At first glance, the poem may seem formless, but closer inspection reveals that it is written in accentual-syllabic meter. Each line has nine, ten, or eleven syllables, and four or five of the syllables are accented in every line. The meter is roughly dactylic tetrameter; variations in the pattern are frequent. Two of the variations are worth noting.

The first occurs in line 9 and is repeated in line 12. These lines are the two longest in the poem, each having eleven syllables. The thematic connection between the lines is emphasized by their shared syllable count.
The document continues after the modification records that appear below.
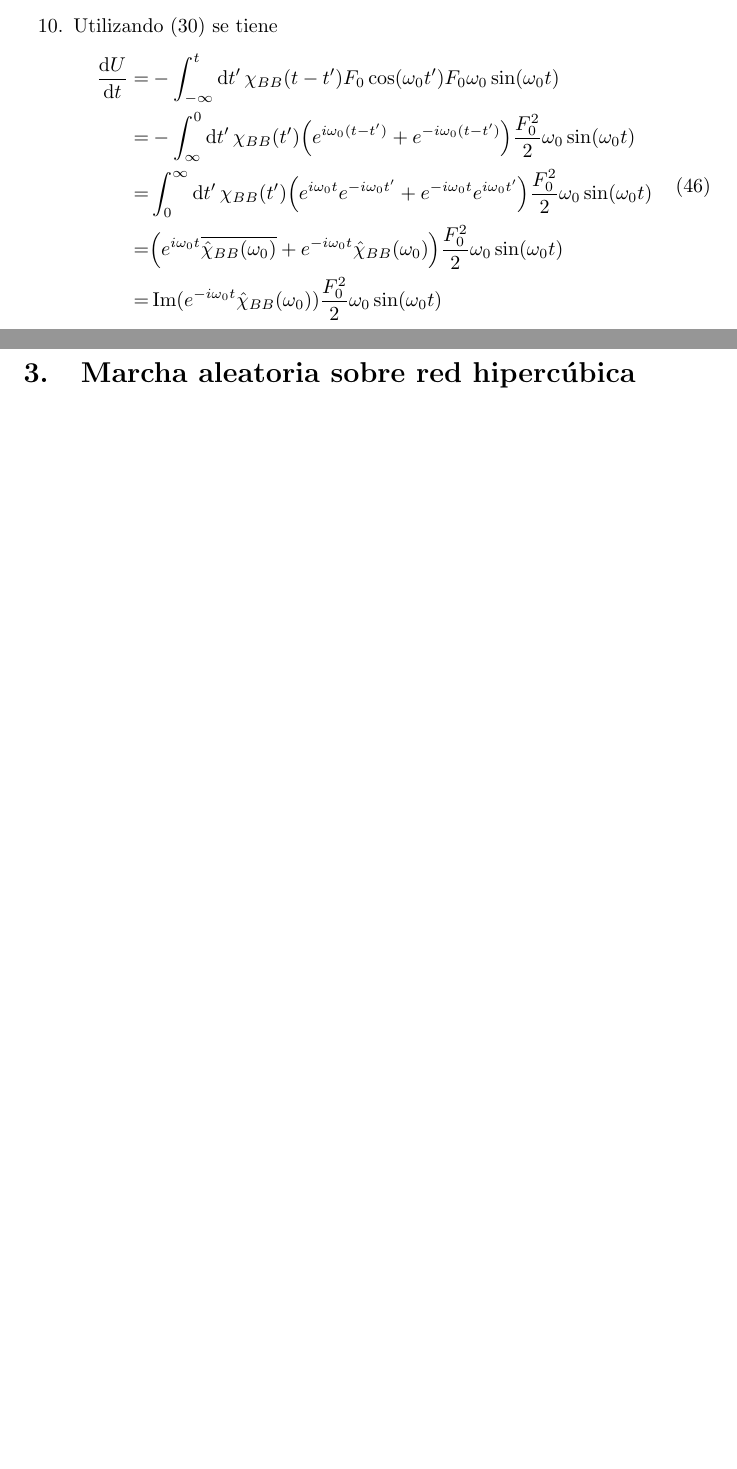
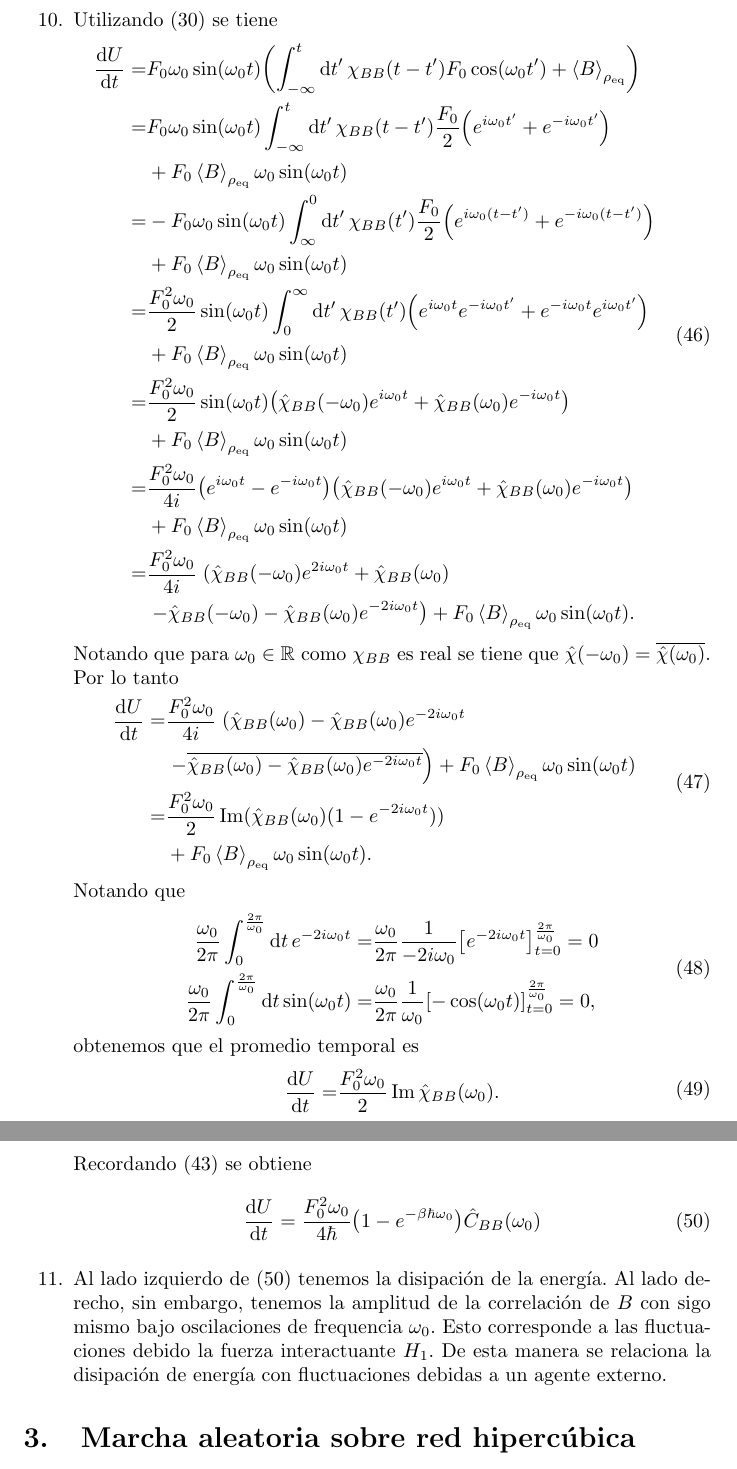
Before and after one commit to ivanmbur/Maestria, a LaTeX problem sheet (Mecánica Estadística/tarea_6.tex): two parts of pages 9 and 10 of 13 before the commit and two parts of pages 10 and 11 of 14 after it, joined at a grey line, cut so that both start at the same text, the shorter picture padded with empty space. Compiled offline with pdfLaTeX.

Commit message:
se termina la tarea 6 de mecanica estadistica

```diff
--- a/Mecánica Estadística/tarea_6.tex
+++ b/Mecánica Estadística/tarea_6.tex
@@ -328,13 +334,49 @@ Es claro que los coeficientes de $P\frac{1}{\omega_0-\omega_{nm}}$ se cancelan y
 \item Utilizando \eqref{ec:valores_esperados} se tiene
 \begin{align}
 \begin{split}
-\dv{U}{t}=&-\int_{-\infty}^t\dd{t'}\chi_{BB}(t-t')F_0\cos(\omega_0t')F_0\omega_0\sin(\omega_0t)\\
-=&-\int_{\infty}^0\dd{t'}\chi_{BB}(t')\qty(e^{i\omega_0(t-t')}+e^{-i\omega_0(t-t')})\frac{F_0^2}{2}\omega_0\sin(\omega_0t)\\
-=&\int_0^\infty\dd{t'}\chi_{BB}(t')\qty(e^{i\omega_0t}e^{-i\omega_0t'}+e^{-i\omega_0t}e^{i\omega_0t'})\frac{F_0^2}{2}\omega_0\sin(\omega_0t)\\
-=&\qty(e^{i\omega_0t}\overline{\hat{\chi}_{BB}(\omega_0)}+e^{-i\omega_0t}\hat{\chi}_{BB}(\omega_0))\frac{F_0^2}{2}\omega_0\sin(\omega_0t)\\
-=&\Im(e^{-i\omega_0t}\hat{\chi}_{BB}(\omega_0))\frac{F_0^2}{2}\omega_0\sin(\omega_0t)
+\dv{U}{t} =&F_0\omega_0\sin(\omega_0t)\qty(\int_{-\infty}^t\dd{t'}\chi_{BB}(t-t')F_0\cos(\omega_0t')+\ev{B}_{\rho_\text{eq}})\\
+=&F_0\omega_0\sin(\omega_0t)\int_{-\infty}^t\dd{t'}\chi_{BB}(t-t')\frac{F_0}{2}\qty(e^{i\omega_0t'}+e^{-i\omega_0t'})\\
+&+F_0\ev{B}_{\rho_\text{eq}}\omega_0\sin(\omega_0t)\\
+=&-F_0\omega_0\sin(\omega_0t)\int_\infty^0\dd{t'}\chi_{BB}(t')\frac{F_0}{2}\qty(e^{i\omega_0(t-t')}+e^{-i\omega_0(t-t')})\\
+&+F_0\ev{B}_{\rho_\text{eq}}\omega_0\sin(\omega_0t)\\
+=&\frac{F_0^2\omega_0}{2}\sin(\omega_0t)\int_0^\infty\dd{t'}\chi_{BB}(t')\qty(e^{i\omega_0t}e^{-i\omega_0t'}+e^{-i\omega_0t}e^{i\omega_0t'})\\
+&+F_0\ev{B}_{\rho_\text{eq}}\omega_0\sin(\omega_0t)\\
+=&\frac{F_0^2\omega_0}{2}\sin(\omega_0t)\qty(\hat{\chi}_{BB}(-\omega_0)e^{i\omega_0t}+\hat{\chi}_{BB}(\omega_0)e^{-i\omega_0t})\\
+&+F_0\ev{B}_{\rho_\text{eq}}\omega_0\sin(\omega_0t)\\
+=&\frac{F_0^2\omega_0}{4i}\qty(e^{i\omega_0t}-e^{-i\omega_0t})\qty(\hat{\chi}_{BB}(-\omega_0)e^{i\omega_0t}+\hat{\chi}_{BB}(\omega_0)e^{-i\omega_0t})\\
+&+F_0\ev{B}_{\rho_\text{eq}}\omega_0\sin(\omega_0t)\\
+=&\frac{F_0^2\omega_0}{4i}\left.(\hat{\chi}_{BB}(-\omega_0)e^{2i\omega_0t}+\hat{\chi}_{BB}(\omega_0)\right.\\
+&\left.-\hat{\chi}_{BB}(-\omega_0)-\hat{\chi}_{BB}(\omega_0)e^{-2i\omega_0t}\right)+F_0\ev{B}_{\rho_\text{eq}}\omega_0\sin(\omega_0t).
 \end{split}
 \end{align}
+Notando que para $\omega_0\in\mathbb{R}$ como $\chi_{BB}$ es real se tiene que $\hat{\chi}(-\omega_0)=\overline{\hat{\chi}(\omega_0)}$. Por lo tanto
+\begin{align}
+\begin{split}
+\dv{U}{t} (t)=&\frac{F_0^2\omega_0}{4i}\left.(\hat{\chi}_{BB}(\omega_0)-\hat{\chi}_{BB}(\omega_0)e^{-2i\omega_0t}\right.\\
+&\left.-\overline{\hat{\chi}_{BB}(\omega_0)-\hat{\chi}_{BB}(\omega_0)e^{-2i\omega_0t}}\right)+F_0\ev{B}_{\rho_\text{eq}}\omega_0\sin(\omega_0t)\\
+=&\frac{F_0^2\omega_0}{2}\Im(\hat{\chi}_{BB}(\omega_0)(1-e^{-2i\omega_0t}))\\
+&+F_0\ev{B}_{\rho_\text{eq}}\omega_0\sin(\omega_0t).
+\end{split}
+\end{align}
+Notando que
+\begin{align}
+\begin{split}
+\frac{\omega_0}{2\pi}\int_0^{\frac{2\pi}{\omega_0}}\dd{t}e^{-2i\omega_0t}=&\frac{\omega_0}{2\pi}\frac{1}{-2i\omega_0}\qty[e^{-2i\omega_0t}]_{t=0}^{\frac{2\pi}{\omega_0}}=0\\
+\frac{\omega_0}{2\pi}\int_0^{\frac{2\pi}{\omega_0}}\dd{t}\sin(\omega_0 t)=&\frac{\omega_0}{2\pi}\frac{1}{\omega_0}\qty[-\cos(\omega_0t)]_{t=0}^{\frac{2\pi}{\omega_0}}=0,
+\end{split}
+\end{align}
+obtenemos que el promedio temporal es
+\begin{equation}
+\begin{split}
+\dv{U}{t}=&\frac{F_0^2\omega_0}{2}\Im\hat{\chi}_{BB}(\omega_0).
+\end{split}
+\end{equation}
+Recordando \eqref{ec:chi_C} se obtiene
+\begin{equation}\label{ec:fluctuacion_disipacion}
+\dv{U}{t}=\frac{F_0^2\omega_0}{4\hbar}\qty(1-e^{-\beta\hbar\omega_0})\hat{C}_{BB}(\omega_0)
+\end{equation}
+
+\item Al lado izquierdo de \eqref{ec:fluctuacion_disipacion} tenemos la disipación de la energía. Al lado derecho, sin embargo, tenemos la amplitud de la correlación de $B$ con sigo mismo bajo oscilaciones de frequencia $\omega_0$. Esto corresponde a las fluctuaciones debido la fuerza interactuante $H_1$. De esta manera se relaciona la disipación de energía con fluctuaciones debidas a un agente externo.
 
 \end{enumerate}
 
```
Also changed, not shown: Mecánica Estadística/tarea_6.pdf, Mecánica Estadística/tarea_6.tex (18 more changed lines).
Line 9 states that death is, to the child, “a safety net.” Line 12 mentions that although Elaine seemed anchored to this life by the child on her hip who served as a kind of “ballast,” she was also “distracted with poems.” Although the connection is subtle, perhaps the reader is encouraged to see that poems are also a kind of safety net, a way that one might begin to understand death. Yet there is irony in this connection; death is not a safety net, and it is Elaine’s death that teaches the speaker this fact.

The second variation that is thematically important occurs in the last line. This line has only seven syllables. As the shortest line in the poem, it serves two purposes: It helps end the poem cleanly and decisively, and it reflects the idea of the poem. Death is also quick, decisive, and final. It is important to note that this is one of the few lines in the poem...

(The entire section is 563 words.)